As a child, there were many Christmas mornings when I would wake up filled with excitement and anticipation. I would run out to my family’s living room bursting at the seams to see what presents were awaiting me. There were many years I was in luck and got what I had asked for but there were several years where that wasn’t the case. And during those years when I found a present that I wasn’t anticipating, my excitement was replaced with disappointed.
Flash-forward to my twenties, and that same anticipation and excitement was still swirling around within me, but now because of different reasons. I would have high expectations on how wonderful I would feel during holiday season. I imagined being filled with love, joy, happiness and contentment. I imagined and planned on getting along perfectly with my family and significant other. But unlike presents where I was only disappointed every so often, I was always disappointed because things would never go as expected.
So a few years ago, I decided to end this disappointment pattern and tried to have zero expectations regarding the holidays. I would just assume things were going to be ho hum and not get excited about anything. But this left me feeling empty and crappy. So what the heck is one to do??
I’m no expert in holiday happiness, but I have learned some things over the years about staying sane and disappointment-free during this crazy time of year and here they are:
3 Steps to Avoid Disappointment during the holidays
Here are a few examples of attachment: “If I don’t get make everyone at the office Christmas cookies like I always do I will let everyone down and it will be the worst Christmas ever”. OR “If I don’t have everyone over for Christmas brunch, it won’t even feel like Christmas and I will be heart broken”. When we associate a holiday with specific actions or events we create traditions. There is nothing wrong with traditions by themselves. But when they become so powerful that the disruption of them causes emotional distress and disappointment, there is a big problem. Emotionally attaching yourself so firmly to something that will eventually change (because everything always does) is a sure fire way to experience disappointment.

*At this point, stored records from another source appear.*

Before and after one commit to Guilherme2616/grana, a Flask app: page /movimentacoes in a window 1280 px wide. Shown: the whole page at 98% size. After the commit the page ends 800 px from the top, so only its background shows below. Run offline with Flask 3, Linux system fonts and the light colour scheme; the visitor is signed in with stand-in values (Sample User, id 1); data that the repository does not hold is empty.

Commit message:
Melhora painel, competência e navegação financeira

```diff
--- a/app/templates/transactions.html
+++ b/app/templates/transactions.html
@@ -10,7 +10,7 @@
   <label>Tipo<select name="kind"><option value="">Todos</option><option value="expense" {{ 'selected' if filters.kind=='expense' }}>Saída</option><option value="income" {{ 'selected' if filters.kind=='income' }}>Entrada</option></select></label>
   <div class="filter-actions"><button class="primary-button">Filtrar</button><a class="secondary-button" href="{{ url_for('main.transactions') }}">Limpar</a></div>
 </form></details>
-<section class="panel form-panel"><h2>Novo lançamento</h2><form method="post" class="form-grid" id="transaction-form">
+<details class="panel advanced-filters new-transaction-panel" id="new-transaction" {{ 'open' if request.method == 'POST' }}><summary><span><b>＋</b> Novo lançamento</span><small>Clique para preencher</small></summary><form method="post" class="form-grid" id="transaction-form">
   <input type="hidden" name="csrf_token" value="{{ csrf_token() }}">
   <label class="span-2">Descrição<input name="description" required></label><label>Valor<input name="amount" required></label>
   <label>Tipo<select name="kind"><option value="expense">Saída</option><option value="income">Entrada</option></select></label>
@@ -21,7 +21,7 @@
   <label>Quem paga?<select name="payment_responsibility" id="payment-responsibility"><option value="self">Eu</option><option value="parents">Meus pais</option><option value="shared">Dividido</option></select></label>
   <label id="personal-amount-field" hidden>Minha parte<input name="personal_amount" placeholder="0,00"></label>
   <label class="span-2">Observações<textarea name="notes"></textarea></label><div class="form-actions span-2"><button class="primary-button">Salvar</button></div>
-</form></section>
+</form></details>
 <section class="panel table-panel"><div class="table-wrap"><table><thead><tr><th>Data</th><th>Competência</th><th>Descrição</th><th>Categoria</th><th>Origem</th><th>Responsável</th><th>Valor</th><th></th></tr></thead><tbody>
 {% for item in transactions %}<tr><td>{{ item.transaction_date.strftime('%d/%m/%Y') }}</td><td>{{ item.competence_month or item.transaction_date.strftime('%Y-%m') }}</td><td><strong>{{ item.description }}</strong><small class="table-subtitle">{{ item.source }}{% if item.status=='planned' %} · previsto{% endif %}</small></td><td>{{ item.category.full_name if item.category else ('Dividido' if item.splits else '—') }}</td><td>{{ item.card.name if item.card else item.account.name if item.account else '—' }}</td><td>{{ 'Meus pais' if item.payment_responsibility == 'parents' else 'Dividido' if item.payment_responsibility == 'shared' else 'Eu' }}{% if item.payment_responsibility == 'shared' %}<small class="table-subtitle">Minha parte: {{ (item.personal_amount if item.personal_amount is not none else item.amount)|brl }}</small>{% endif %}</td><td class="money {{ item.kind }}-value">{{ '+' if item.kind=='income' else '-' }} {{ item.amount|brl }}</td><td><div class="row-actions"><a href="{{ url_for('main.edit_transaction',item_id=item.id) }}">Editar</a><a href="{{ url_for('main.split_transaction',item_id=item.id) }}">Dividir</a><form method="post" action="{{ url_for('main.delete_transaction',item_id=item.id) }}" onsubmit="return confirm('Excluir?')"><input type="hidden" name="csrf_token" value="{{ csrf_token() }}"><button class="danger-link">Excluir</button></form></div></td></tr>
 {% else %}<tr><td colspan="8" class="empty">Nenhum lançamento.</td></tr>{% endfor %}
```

I know. It’s a totally overused phrase, but it’s so true. And even though I am sure you have heard this at one point or another you might be asking yourself, what the heck does that mean? Well, have you ever woken up the day after Christmas or Chanukah or may be even a week later and felt like you missed it? Like you didn’t even celebrate at all? This is a pretty good indication that you weren’t present during the actual celebration (or had one too many glasses of eggnog). Either way, you were physically present but mentally checked out. May be during Christmas dinner you were too busy thinking about which sales you were going to hit next day to spend quality time with your great grandmother, or you were too busy checking your Facebook to see if anyone has liked your Christmas photo yet and didn’t realize how adorable the kids looked when they sang Jingle Bells. If you wake up the day after a celebration feeling disappointed that it wasn’t what you had hoped it would be, you might want to consider leaving your smart phone in the car next year.

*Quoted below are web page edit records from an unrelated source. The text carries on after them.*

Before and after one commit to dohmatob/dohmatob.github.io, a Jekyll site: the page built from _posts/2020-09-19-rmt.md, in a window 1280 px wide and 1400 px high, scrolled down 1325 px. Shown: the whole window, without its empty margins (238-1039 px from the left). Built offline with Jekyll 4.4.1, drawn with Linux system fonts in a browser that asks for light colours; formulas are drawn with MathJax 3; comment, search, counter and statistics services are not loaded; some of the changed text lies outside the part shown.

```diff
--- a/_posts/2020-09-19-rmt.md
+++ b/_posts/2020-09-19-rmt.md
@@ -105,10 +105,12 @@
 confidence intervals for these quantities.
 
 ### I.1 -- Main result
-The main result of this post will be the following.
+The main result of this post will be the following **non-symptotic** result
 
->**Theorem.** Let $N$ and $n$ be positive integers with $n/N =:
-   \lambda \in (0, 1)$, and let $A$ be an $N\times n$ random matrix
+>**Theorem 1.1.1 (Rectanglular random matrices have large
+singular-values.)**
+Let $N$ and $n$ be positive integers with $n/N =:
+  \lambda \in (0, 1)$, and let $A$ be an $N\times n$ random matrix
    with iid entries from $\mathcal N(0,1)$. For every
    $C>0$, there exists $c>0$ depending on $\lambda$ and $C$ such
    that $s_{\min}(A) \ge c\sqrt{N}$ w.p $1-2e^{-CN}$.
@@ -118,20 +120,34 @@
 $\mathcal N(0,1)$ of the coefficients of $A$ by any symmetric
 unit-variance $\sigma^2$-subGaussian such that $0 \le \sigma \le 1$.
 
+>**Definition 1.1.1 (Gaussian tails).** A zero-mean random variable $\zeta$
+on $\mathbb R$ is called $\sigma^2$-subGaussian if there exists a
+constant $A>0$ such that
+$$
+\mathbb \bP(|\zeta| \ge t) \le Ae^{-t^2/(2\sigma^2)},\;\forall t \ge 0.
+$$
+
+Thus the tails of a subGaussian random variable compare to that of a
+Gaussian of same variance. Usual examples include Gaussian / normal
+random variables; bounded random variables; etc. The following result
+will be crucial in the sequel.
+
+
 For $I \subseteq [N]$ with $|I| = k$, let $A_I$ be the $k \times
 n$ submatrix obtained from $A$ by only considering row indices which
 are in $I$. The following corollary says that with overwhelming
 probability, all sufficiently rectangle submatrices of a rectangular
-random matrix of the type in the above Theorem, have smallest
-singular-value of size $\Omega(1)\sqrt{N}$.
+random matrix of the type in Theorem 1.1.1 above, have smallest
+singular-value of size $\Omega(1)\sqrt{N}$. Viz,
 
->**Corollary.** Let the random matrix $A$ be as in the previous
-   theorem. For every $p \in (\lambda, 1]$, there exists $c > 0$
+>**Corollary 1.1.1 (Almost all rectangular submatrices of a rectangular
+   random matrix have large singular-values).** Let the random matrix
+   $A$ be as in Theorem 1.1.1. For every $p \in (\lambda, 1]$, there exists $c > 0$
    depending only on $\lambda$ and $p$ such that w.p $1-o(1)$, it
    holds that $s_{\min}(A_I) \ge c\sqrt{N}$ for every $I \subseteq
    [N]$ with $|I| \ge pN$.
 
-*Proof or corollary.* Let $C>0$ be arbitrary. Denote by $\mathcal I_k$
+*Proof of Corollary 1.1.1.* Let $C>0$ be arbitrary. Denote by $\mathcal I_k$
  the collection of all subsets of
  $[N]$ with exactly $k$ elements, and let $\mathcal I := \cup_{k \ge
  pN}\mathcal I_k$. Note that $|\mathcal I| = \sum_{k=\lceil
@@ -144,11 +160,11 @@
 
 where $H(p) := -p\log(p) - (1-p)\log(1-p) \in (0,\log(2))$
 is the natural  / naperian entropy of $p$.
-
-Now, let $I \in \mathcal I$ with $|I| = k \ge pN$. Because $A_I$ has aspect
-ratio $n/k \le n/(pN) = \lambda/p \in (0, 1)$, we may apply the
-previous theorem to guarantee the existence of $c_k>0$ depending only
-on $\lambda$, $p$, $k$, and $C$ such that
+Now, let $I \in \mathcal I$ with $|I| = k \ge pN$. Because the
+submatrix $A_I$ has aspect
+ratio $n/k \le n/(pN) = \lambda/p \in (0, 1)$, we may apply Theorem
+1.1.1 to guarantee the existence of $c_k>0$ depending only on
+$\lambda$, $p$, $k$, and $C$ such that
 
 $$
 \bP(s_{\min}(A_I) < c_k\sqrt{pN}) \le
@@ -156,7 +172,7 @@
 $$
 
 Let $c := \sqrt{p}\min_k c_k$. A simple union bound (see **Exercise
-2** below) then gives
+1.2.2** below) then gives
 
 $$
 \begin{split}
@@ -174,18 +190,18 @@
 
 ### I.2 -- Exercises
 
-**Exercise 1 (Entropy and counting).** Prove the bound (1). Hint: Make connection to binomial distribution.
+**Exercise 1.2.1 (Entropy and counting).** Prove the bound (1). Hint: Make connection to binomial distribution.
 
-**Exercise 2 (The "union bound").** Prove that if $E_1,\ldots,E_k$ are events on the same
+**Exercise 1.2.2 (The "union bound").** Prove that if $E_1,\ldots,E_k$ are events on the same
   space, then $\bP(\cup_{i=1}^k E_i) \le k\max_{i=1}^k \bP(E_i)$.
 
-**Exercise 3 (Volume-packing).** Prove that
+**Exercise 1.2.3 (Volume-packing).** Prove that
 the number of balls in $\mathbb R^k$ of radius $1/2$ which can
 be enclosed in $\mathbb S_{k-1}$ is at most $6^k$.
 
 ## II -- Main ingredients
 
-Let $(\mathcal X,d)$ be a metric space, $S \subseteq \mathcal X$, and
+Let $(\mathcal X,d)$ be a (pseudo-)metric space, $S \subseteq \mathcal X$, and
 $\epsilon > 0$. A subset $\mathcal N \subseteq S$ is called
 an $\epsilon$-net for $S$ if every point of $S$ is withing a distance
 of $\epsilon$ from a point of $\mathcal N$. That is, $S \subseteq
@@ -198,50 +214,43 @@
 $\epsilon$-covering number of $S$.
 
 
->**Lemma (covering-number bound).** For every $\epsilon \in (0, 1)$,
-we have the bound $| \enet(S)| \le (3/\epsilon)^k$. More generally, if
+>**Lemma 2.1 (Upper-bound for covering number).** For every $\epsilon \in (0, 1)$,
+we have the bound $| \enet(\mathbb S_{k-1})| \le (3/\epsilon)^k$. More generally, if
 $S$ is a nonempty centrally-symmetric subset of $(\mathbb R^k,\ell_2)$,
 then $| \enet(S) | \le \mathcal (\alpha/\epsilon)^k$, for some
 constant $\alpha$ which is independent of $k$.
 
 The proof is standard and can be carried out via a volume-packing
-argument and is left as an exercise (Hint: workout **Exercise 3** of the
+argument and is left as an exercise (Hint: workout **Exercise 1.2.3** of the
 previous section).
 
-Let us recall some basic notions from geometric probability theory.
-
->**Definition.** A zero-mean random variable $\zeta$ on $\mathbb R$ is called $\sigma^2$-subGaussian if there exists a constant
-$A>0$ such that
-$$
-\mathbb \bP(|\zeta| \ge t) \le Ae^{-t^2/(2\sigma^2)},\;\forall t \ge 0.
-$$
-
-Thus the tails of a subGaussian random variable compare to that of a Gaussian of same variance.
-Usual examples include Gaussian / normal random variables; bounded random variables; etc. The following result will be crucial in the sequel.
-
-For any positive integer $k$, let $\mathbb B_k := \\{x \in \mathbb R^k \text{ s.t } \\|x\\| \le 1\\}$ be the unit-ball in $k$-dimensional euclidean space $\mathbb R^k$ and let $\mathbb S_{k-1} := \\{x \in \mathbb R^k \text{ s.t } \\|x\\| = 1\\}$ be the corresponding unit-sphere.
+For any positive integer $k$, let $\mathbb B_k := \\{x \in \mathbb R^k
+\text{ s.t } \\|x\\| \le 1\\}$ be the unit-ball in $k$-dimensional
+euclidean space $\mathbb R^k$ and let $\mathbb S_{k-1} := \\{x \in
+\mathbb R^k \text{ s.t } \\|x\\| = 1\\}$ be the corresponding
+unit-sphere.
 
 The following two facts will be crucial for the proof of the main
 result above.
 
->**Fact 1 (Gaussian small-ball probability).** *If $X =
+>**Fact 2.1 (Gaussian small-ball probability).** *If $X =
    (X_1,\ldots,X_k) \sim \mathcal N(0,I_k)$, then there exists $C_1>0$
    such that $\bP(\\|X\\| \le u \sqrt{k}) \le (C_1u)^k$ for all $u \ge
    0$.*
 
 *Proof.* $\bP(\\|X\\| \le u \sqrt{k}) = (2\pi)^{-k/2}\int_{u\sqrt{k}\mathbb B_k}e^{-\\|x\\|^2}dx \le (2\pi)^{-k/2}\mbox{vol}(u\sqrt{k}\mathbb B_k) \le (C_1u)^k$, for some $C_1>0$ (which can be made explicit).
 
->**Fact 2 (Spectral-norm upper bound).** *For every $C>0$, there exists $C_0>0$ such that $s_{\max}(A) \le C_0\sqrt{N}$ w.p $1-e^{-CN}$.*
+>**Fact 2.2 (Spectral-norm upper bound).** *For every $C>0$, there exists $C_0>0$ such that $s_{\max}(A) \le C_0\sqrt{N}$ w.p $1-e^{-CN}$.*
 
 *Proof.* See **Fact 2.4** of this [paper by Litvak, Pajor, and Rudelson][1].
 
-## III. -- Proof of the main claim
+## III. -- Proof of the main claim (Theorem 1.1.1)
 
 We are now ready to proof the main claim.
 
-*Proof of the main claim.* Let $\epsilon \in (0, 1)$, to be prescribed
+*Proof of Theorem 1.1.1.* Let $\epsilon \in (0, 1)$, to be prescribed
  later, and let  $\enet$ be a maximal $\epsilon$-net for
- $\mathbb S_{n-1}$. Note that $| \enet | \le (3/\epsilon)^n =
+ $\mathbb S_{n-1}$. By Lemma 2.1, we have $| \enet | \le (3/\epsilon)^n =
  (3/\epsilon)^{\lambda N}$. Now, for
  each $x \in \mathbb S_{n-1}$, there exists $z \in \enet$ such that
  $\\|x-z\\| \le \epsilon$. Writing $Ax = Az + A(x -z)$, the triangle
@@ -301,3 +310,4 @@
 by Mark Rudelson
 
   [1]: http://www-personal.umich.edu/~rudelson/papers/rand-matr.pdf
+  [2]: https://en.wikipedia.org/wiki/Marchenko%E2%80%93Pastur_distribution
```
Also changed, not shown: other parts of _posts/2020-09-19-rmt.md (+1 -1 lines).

Yep. Good old mindfulness. So how does one apply this to a holiday celebration? Chances are you are going to be around other people during the holidays (just a guess). And chances are the people you’re going to be around are going to say something not so pleasant. And this not so pleasant thing that is said might be so rude and so inexcusable that it might just ruin your holiday, which leaves you feeling disappointed that your celebration was not all sunshine and rainbows. Acting mindfully in a situation like this can save you from disappointment. When your great Aunt Tilly tells you how much older you look, that you have an opportunity to practice mindfulness by not judging what she said. Simply observe or acknowledge the statement without a judgment and then let it go. I know. Way easier said than done. But, it can be done and if you want save yourself from disappointment it must be done.

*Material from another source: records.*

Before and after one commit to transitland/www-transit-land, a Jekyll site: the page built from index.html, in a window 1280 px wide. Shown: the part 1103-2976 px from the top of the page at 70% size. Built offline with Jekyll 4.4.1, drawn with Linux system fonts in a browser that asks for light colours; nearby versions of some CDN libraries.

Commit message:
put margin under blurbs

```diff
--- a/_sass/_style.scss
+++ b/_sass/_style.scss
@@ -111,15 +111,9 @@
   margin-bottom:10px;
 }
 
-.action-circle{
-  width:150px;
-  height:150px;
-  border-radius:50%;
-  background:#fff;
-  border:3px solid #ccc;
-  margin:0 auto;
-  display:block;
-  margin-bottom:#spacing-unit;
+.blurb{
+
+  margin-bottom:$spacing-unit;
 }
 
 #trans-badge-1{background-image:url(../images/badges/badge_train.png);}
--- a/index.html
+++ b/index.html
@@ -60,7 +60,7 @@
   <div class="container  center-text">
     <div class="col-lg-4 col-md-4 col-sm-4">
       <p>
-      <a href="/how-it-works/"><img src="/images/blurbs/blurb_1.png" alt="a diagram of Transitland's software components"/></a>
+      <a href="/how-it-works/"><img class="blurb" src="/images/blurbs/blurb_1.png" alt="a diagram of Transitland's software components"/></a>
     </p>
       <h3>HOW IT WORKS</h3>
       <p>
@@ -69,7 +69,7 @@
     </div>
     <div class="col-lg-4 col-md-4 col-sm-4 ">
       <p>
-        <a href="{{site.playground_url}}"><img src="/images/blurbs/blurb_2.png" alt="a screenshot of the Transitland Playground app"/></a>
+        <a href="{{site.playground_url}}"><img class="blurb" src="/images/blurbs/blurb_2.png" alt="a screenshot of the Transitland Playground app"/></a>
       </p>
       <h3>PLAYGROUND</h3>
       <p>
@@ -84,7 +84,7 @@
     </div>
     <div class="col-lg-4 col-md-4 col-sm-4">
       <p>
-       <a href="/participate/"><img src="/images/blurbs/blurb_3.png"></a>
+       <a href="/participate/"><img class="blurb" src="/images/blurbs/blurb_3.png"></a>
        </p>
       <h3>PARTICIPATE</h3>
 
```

So as the celebrations and parties begin, keep these tips in mind and stop the disappointment! Oh, and a little wine helps too.